Rock Paper Scissors – Marriage has never been so disturbing…or so compelling
My husband doesn’t recognize my face.
I feel him staring at me as I drive, and wonder what he sees. Nobody else looks familiar to him either, but it is still strange to think that the man I married wouldn’t be able to pick me out in a police lineup.
I know the expression his face is wearing without having to look. It’s the sulky, petulant, “I told you so” version, so I concentrate on the road instead. I need to. The snow is falling faster now, it’s like driving in a whiteout, and the windscreen wipers on my Morris Minor Traveller are struggling to cope. The car – like me – was made in 1978. If you look after things, they will last a lifetime, but I suspect my husband might like to trade us both in for a younger model. Adam has checked his seat belt a hundred times since we left home, and his hands are balled into conjoined fists on his lap. The journey from London up to Scotland should have taken no more than eight hours, but I daren’t drive any faster in this storm. Even though it’s starting to get dark, and it seems we might be lost in more ways than one.
Can a weekend away save a marriage? That’s what my husband said when the counselor suggested it. Every time his words replay in my mind, a new list of regrets writes itself inside my head. To have wasted so much of our lives by not really living them, makes me feel so sad. We weren’t always the people we are now, but our memories of the past can make liars of us all. That’s why I’m focusing on the future. Mine. Some days I still picture him in it, but there are moments when I imagine what it would be like to be on my own again. It isn’t what I want, but I do wonder whether it might be best for both of us. Time can change relationships like the sea reshapes the sand.
He said we should postpone this trip when we saw the weather warnings, but I couldn’t. We both know this weekend away is a last chance to fix things.
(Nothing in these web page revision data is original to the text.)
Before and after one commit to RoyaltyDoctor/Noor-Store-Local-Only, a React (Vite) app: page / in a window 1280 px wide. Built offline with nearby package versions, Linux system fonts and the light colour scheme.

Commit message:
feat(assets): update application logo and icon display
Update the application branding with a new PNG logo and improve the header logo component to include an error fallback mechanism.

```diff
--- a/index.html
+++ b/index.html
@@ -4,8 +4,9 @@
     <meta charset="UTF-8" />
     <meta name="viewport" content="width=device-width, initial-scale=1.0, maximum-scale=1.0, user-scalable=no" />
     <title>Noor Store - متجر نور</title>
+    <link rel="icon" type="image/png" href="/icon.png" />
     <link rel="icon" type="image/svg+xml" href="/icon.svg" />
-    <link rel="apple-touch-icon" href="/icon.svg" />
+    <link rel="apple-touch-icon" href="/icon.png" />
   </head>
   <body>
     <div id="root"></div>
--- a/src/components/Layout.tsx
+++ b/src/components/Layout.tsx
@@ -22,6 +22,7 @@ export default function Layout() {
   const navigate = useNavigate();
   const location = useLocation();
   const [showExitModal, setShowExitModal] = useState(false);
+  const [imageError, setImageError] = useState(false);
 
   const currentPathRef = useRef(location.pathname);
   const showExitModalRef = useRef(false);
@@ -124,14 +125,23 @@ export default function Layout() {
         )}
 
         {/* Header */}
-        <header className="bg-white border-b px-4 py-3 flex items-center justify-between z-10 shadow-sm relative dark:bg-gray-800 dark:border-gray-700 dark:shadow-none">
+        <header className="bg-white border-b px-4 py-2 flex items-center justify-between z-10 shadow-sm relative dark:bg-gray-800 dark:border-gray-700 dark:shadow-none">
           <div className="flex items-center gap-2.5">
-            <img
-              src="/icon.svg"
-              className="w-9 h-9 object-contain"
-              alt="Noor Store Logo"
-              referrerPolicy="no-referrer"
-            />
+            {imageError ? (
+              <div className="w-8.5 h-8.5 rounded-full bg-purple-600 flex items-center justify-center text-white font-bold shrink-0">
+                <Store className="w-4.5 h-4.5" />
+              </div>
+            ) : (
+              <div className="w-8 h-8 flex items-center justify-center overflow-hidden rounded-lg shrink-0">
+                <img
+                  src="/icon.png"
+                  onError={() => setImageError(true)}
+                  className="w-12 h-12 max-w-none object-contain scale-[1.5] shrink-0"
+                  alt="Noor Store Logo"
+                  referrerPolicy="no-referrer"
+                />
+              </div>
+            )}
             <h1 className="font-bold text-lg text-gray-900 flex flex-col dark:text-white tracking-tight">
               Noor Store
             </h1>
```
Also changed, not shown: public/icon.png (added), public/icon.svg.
Or at least to try. He hasn’t forgotten that.
It’s not my husband’s fault that he forgets who I am.
Adam has a neurological glitch called prosopagnosia, which means he cannot see distinguishing features on faces, including his own. He has walked past me on the street on more than one occasion, as though I were a stranger. The social anxiety it inevitably causes affects us both. Adam can be surrounded by friends at a party and still feel like he doesn’t know a single person in the room. So we spend a lot of time alone. Together but apart. Just us. Face blindness isn’t the only way my husband makes me feel invisible. He did not want children—always said that he couldn’t bear the thought of not recognizing their faces. He has lived with the condition his whole life, and I have lived with it since we met. Sometimes a curse can be a blessing.
My husband might not know my face, but there are other ways he has learned to recognize me: the smell of my perfume, the sound of my voice, the feel of my hand in his when he still used to hold it.
Marriages don’t fail, people do. I am not the woman he fell in love with all those years ago. I wonder whether he can tell how much older I look now? Or if he notices the infiltration of gray in my long blond hair? Forty might be the new thirty, but my skin is creased with wrinkles that were rarely caused by laughter. We used to have so much in common, sharing our secrets and dreams, not just a bed. We still finish each other’s sentences, but these days we get them wrong.
“I feel like we’re going in circles,” he mutters beneath his breath, and for a moment I’m not sure whether he’s referring to our marriage or my navigational skills. The ominous-looking slate sky seems to reflect his mood, and it’s the first time he’s spoken for several miles. Snow has settled on the road ahead, and the wind is picking up, but it’s still nothing compared with the storm brewing inside the car.